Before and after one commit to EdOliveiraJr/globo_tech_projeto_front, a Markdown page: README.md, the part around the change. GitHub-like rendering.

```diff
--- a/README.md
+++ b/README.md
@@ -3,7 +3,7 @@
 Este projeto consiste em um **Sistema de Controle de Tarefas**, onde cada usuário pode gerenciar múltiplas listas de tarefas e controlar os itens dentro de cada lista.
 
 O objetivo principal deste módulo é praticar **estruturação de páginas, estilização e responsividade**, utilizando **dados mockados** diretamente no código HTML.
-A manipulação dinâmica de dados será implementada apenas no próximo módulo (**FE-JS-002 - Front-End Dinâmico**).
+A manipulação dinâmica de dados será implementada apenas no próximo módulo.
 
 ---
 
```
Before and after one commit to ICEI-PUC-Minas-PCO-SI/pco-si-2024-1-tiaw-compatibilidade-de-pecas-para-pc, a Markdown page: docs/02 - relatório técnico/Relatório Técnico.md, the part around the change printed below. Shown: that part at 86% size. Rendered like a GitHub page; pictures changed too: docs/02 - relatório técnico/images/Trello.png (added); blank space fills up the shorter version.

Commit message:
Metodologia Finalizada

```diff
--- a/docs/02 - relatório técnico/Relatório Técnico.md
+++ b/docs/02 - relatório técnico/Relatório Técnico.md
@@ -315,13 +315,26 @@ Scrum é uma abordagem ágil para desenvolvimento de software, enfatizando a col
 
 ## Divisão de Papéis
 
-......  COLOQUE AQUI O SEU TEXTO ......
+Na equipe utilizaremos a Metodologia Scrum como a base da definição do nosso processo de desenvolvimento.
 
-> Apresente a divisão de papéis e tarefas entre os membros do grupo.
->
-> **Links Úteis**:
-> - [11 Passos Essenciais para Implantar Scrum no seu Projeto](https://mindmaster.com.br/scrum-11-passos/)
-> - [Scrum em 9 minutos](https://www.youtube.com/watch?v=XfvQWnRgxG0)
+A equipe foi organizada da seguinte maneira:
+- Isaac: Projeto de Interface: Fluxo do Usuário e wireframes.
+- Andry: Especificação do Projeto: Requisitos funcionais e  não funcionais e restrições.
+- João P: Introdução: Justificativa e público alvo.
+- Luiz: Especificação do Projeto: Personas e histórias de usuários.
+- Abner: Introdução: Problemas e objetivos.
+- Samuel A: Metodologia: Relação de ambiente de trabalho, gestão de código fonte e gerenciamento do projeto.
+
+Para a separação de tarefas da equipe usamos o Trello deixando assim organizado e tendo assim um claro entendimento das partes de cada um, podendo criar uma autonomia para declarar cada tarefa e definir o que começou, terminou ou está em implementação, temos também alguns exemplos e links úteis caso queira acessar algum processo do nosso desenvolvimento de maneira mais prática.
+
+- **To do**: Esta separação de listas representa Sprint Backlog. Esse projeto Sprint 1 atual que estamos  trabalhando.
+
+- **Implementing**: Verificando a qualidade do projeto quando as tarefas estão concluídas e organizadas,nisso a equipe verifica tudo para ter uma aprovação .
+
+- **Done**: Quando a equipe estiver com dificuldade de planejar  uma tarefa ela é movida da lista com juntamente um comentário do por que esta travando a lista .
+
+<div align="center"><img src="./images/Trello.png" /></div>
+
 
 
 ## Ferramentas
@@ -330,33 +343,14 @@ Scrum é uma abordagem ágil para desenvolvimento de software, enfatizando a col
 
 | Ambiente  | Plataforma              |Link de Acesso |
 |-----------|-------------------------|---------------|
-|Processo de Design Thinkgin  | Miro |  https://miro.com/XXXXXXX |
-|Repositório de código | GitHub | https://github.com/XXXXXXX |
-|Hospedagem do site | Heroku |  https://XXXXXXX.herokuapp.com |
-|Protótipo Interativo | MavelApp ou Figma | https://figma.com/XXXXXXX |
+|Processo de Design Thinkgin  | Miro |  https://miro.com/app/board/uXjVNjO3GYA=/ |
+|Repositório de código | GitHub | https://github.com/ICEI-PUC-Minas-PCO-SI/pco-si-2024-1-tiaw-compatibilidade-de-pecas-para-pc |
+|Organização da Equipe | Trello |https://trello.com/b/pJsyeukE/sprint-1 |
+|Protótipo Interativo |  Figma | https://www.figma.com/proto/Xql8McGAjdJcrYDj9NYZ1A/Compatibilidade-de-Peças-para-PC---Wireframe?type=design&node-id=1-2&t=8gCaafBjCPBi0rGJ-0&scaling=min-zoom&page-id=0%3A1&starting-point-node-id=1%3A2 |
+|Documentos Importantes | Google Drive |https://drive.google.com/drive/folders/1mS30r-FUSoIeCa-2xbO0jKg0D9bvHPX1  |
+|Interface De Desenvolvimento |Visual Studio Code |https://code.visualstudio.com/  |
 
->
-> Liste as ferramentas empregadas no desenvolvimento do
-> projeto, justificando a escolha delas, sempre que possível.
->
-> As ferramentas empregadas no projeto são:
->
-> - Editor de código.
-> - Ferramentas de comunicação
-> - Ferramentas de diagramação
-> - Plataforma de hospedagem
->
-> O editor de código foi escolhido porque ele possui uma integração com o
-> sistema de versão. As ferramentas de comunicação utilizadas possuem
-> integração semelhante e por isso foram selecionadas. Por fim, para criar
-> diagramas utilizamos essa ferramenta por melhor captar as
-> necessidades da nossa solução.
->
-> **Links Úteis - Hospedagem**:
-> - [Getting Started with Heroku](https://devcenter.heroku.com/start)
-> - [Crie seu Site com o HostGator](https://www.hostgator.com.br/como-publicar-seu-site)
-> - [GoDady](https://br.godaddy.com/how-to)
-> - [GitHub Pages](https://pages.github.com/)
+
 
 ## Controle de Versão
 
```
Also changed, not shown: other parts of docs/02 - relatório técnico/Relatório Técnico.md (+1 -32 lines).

Your goal:
Your job is to set down the whole listing a second time, exactly.

Problem solution:
Before and after one commit to EdOliveiraJr/globo_tech_projeto_front, a Markdown page: README.md, the part around the change. GitHub-like rendering.

```diff
--- a/README.md
+++ b/README.md
@@ -3,7 +3,7 @@
 Este projeto consiste em um **Sistema de Controle de Tarefas**, onde cada usuário pode gerenciar múltiplas listas de tarefas e controlar os itens dentro de cada lista.
 
 O objetivo principal deste módulo é praticar **estruturação de páginas, estilização e responsividade**, utilizando **dados mockados** diretamente no código HTML.
-A manipulação dinâmica de dados será implementada apenas no próximo módulo (**FE-JS-002 - Front-End Dinâmico**).
+A manipulação dinâmica de dados será implementada apenas no próximo módulo.
 
 ---
 
```
Before and after one commit to ICEI-PUC-Minas-PCO-SI/pco-si-2024-1-tiaw-compatibilidade-de-pecas-para-pc, a Markdown page: docs/02 - relatório técnico/Relatório Técnico.md, the part around the change printed below. Shown: that part at 86% size. Rendered like a GitHub page; pictures changed too: docs/02 - relatório técnico/images/Trello.png (added); blank space fills up the shorter version.

Commit message:
Metodologia Finalizada

```diff
--- a/docs/02 - relatório técnico/Relatório Técnico.md
+++ b/docs/02 - relatório técnico/Relatório Técnico.md
@@ -315,13 +315,26 @@ Scrum é uma abordagem ágil para desenvolvimento de software, enfatizando a col
 
 ## Divisão de Papéis
 
-......  COLOQUE AQUI O SEU TEXTO ......
+Na equipe utilizaremos a Metodologia Scrum como a base da definição do nosso processo de desenvolvimento.
 
-> Apresente a divisão de papéis e tarefas entre os membros do grupo.
->
-> **Links Úteis**:
-> - [11 Passos Essenciais para Implantar Scrum no seu Projeto](https://mindmaster.com.br/scrum-11-passos/)
-> - [Scrum em 9 minutos](https://www.youtube.com/watch?v=XfvQWnRgxG0)
+A equipe foi organizada da seguinte maneira:
+- Isaac: Projeto de Interface: Fluxo do Usuário e wireframes.
+- Andry: Especificação do Projeto: Requisitos funcionais e  não funcionais e restrições.
+- João P: Introdução: Justificativa e público alvo.
+- Luiz: Especificação do Projeto: Personas e histórias de usuários.
+- Abner: Introdução: Problemas e objetivos.
+- Samuel A: Metodologia: Relação de ambiente de trabalho, gestão de código fonte e gerenciamento do projeto.
+
+Para a separação de tarefas da equipe usamos o Trello deixando assim organizado e tendo assim um claro entendimento das partes de cada um, podendo criar uma autonomia para declarar cada tarefa e definir o que começou, terminou ou está em implementação, temos também alguns exemplos e links úteis caso queira acessar algum processo do nosso desenvolvimento de maneira mais prática.
+
+- **To do**: Esta separação de listas representa Sprint Backlog. Esse projeto Sprint 1 atual que estamos  trabalhando.
+
+- **Implementing**: Verificando a qualidade do projeto quando as tarefas estão concluídas e organizadas,nisso a equipe verifica tudo para ter uma aprovação .
+
+- **Done**: Quando a equipe estiver com dificuldade de planejar  uma tarefa ela é movida da lista com juntamente um comentário do por que esta travando a lista .
+
+<div align="center"><img src="./images/Trello.png" /></div>
+
 
 
 ## Ferramentas
@@ -330,33 +343,14 @@ Scrum é uma abordagem ágil para desenvolvimento de software, enfatizando a col
 
 | Ambiente  | Plataforma              |Link de Acesso |
 |-----------|-------------------------|---------------|
-|Processo de Design Thinkgin  | Miro |  https://miro.com/XXXXXXX |
-|Repositório de código | GitHub | https://github.com/XXXXXXX |
-|Hospedagem do site | Heroku |  https://XXXXXXX.herokuapp.com |
-|Protótipo Interativo | MavelApp ou Figma | https://figma.com/XXXXXXX |
+|Processo de Design Thinkgin  | Miro |  https://miro.com/app/board/uXjVNjO3GYA=/ |
+|Repositório de código | GitHub | https://github.com/ICEI-PUC-Minas-PCO-SI/pco-si-2024-1-tiaw-compatibilidade-de-pecas-para-pc |
+|Organização da Equipe | Trello |https://trello.com/b/pJsyeukE/sprint-1 |
+|Protótipo Interativo |  Figma | https://www.figma.com/proto/Xql8McGAjdJcrYDj9NYZ1A/Compatibilidade-de-Peças-para-PC---Wireframe?type=design&node-id=1-2&t=8gCaafBjCPBi0rGJ-0&scaling=min-zoom&page-id=0%3A1&starting-point-node-id=1%3A2 |
+|Documentos Importantes | Google Drive |https://drive.google.com/drive/folders/1mS30r-FUSoIeCa-2xbO0jKg0D9bvHPX1  |
+|Interface De Desenvolvimento |Visual Studio Code |https://code.visualstudio.com/  |
 
->
-> Liste as ferramentas empregadas no desenvolvimento do
-> projeto, justificando a escolha delas, sempre que possível.
->
-> As ferramentas empregadas no projeto são:
->
-> - Editor de código.
-> - Ferramentas de comunicação
-> - Ferramentas de diagramação
-> - Plataforma de hospedagem
->
-> O editor de código foi escolhido porque ele possui uma integração com o
-> sistema de versão. As ferramentas de comunicação utilizadas possuem
-> integração semelhante e por isso foram selecionadas. Por fim, para criar
-> diagramas utilizamos essa ferramenta por melhor captar as
-> necessidades da nossa solução.
->
-> **Links Úteis - Hospedagem**:
-> - [Getting Started with Heroku](https://devcenter.heroku.com/start)
-> - [Crie seu Site com o HostGator](https://www.hostgator.com.br/como-publicar-seu-site)
-> - [GoDady](https://br.godaddy.com/how-to)
-> - [GitHub Pages](https://pages.github.com/)
+
 
 ## Controle de Versão
 
```
Also changed, not shown: other parts of docs/02 - relatório técnico/Relatório Técnico.md (+1 -32 lines).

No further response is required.